Task item :: Write out the records below word for word, please.

Supplied information ::

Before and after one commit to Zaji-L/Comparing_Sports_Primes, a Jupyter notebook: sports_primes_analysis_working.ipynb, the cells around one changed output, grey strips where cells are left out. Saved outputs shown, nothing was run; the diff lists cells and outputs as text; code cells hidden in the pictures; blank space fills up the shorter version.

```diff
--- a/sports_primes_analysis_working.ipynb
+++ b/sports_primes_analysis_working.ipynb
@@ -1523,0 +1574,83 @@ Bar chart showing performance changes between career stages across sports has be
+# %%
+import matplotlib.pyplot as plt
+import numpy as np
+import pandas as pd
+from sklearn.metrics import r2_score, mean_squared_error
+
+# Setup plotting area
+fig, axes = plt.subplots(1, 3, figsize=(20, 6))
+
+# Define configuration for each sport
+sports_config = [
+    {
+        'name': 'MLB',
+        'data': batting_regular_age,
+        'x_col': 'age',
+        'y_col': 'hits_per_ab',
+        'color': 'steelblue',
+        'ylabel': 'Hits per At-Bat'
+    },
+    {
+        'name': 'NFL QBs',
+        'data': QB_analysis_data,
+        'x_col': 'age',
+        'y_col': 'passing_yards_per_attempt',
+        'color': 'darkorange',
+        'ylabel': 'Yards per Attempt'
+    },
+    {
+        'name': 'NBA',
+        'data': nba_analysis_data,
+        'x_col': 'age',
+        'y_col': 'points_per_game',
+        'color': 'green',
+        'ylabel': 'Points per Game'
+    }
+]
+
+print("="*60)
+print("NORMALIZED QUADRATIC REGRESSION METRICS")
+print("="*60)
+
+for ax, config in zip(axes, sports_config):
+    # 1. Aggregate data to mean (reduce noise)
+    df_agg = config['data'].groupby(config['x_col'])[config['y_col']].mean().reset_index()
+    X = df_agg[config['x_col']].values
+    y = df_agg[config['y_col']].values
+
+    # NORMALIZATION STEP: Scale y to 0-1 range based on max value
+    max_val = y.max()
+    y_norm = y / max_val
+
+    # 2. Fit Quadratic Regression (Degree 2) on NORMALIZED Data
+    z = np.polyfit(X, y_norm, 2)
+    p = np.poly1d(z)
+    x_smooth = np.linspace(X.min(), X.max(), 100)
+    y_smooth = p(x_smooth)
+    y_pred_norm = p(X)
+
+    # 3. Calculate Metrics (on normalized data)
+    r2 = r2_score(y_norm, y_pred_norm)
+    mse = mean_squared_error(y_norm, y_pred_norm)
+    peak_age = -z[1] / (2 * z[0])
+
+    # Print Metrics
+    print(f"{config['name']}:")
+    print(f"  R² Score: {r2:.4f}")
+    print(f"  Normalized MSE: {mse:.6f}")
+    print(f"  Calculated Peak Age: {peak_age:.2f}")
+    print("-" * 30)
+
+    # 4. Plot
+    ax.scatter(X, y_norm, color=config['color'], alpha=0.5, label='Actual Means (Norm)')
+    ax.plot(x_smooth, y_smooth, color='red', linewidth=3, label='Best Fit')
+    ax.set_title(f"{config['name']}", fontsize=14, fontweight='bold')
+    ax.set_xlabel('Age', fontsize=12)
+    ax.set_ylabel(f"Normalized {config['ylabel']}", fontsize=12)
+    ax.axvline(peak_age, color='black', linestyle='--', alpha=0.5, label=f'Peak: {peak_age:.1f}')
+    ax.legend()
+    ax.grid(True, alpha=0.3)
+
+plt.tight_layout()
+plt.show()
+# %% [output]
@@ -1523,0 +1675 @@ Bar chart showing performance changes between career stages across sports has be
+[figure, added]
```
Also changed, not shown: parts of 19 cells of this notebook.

Response ::
Before and after one commit to Zaji-L/Comparing_Sports_Primes, a Jupyter notebook: sports_primes_analysis_working.ipynb, the cells around one changed output, grey strips where cells are left out. Saved outputs shown, nothing was run; the diff lists cells and outputs as text; code cells hidden in the pictures; blank space fills up the shorter version.

```diff
--- a/sports_primes_analysis_working.ipynb
+++ b/sports_primes_analysis_working.ipynb
@@ -1523,0 +1574,83 @@ Bar chart showing performance changes between career stages across sports has be
+# %%
+import matplotlib.pyplot as plt
+import numpy as np
+import pandas as pd
+from sklearn.metrics import r2_score, mean_squared_error
+
+# Setup plotting area
+fig, axes = plt.subplots(1, 3, figsize=(20, 6))
+
+# Define configuration for each sport
+sports_config = [
+    {
+        'name': 'MLB',
+        'data': batting_regular_age,
+        'x_col': 'age',
+        'y_col': 'hits_per_ab',
+        'color': 'steelblue',
+        'ylabel': 'Hits per At-Bat'
+    },
+    {
+        'name': 'NFL QBs',
+        'data': QB_analysis_data,
+        'x_col': 'age',
+        'y_col': 'passing_yards_per_attempt',
+        'color': 'darkorange',
+        'ylabel': 'Yards per Attempt'
+    },
+    {
+        'name': 'NBA',
+        'data': nba_analysis_data,
+        'x_col': 'age',
+        'y_col': 'points_per_game',
+        'color': 'green',
+        'ylabel': 'Points per Game'
+    }
+]
+
+print("="*60)
+print("NORMALIZED QUADRATIC REGRESSION METRICS")
+print("="*60)
+
+for ax, config in zip(axes, sports_config):
+    # 1. Aggregate data to mean (reduce noise)
+    df_agg = config['data'].groupby(config['x_col'])[config['y_col']].mean().reset_index()
+    X = df_agg[config['x_col']].values
+    y = df_agg[config['y_col']].values
+
+    # NORMALIZATION STEP: Scale y to 0-1 range based on max value
+    max_val = y.max()
+    y_norm = y / max_val
+
+    # 2. Fit Quadratic Regression (Degree 2) on NORMALIZED Data
+    z = np.polyfit(X, y_norm, 2)
+    p = np.poly1d(z)
+    x_smooth = np.linspace(X.min(), X.max(), 100)
+    y_smooth = p(x_smooth)
+    y_pred_norm = p(X)
+
+    # 3. Calculate Metrics (on normalized data)
+    r2 = r2_score(y_norm, y_pred_norm)
+    mse = mean_squared_error(y_norm, y_pred_norm)
+    peak_age = -z[1] / (2 * z[0])
+
+    # Print Metrics
+    print(f"{config['name']}:")
+    print(f"  R² Score: {r2:.4f}")
+    print(f"  Normalized MSE: {mse:.6f}")
+    print(f"  Calculated Peak Age: {peak_age:.2f}")
+    print("-" * 30)
+
+    # 4. Plot
+    ax.scatter(X, y_norm, color=config['color'], alpha=0.5, label='Actual Means (Norm)')
+    ax.plot(x_smooth, y_smooth, color='red', linewidth=3, label='Best Fit')
+    ax.set_title(f"{config['name']}", fontsize=14, fontweight='bold')
+    ax.set_xlabel('Age', fontsize=12)
+    ax.set_ylabel(f"Normalized {config['ylabel']}", fontsize=12)
+    ax.axvline(peak_age, color='black', linestyle='--', alpha=0.5, label=f'Peak: {peak_age:.1f}')
+    ax.legend()
+    ax.grid(True, alpha=0.3)
+
+plt.tight_layout()
+plt.show()
+# %% [output]
@@ -1523,0 +1675 @@ Bar chart showing performance changes between career stages across sports has be
+[figure, added]
```
Also changed, not shown: parts of 19 cells of this notebook.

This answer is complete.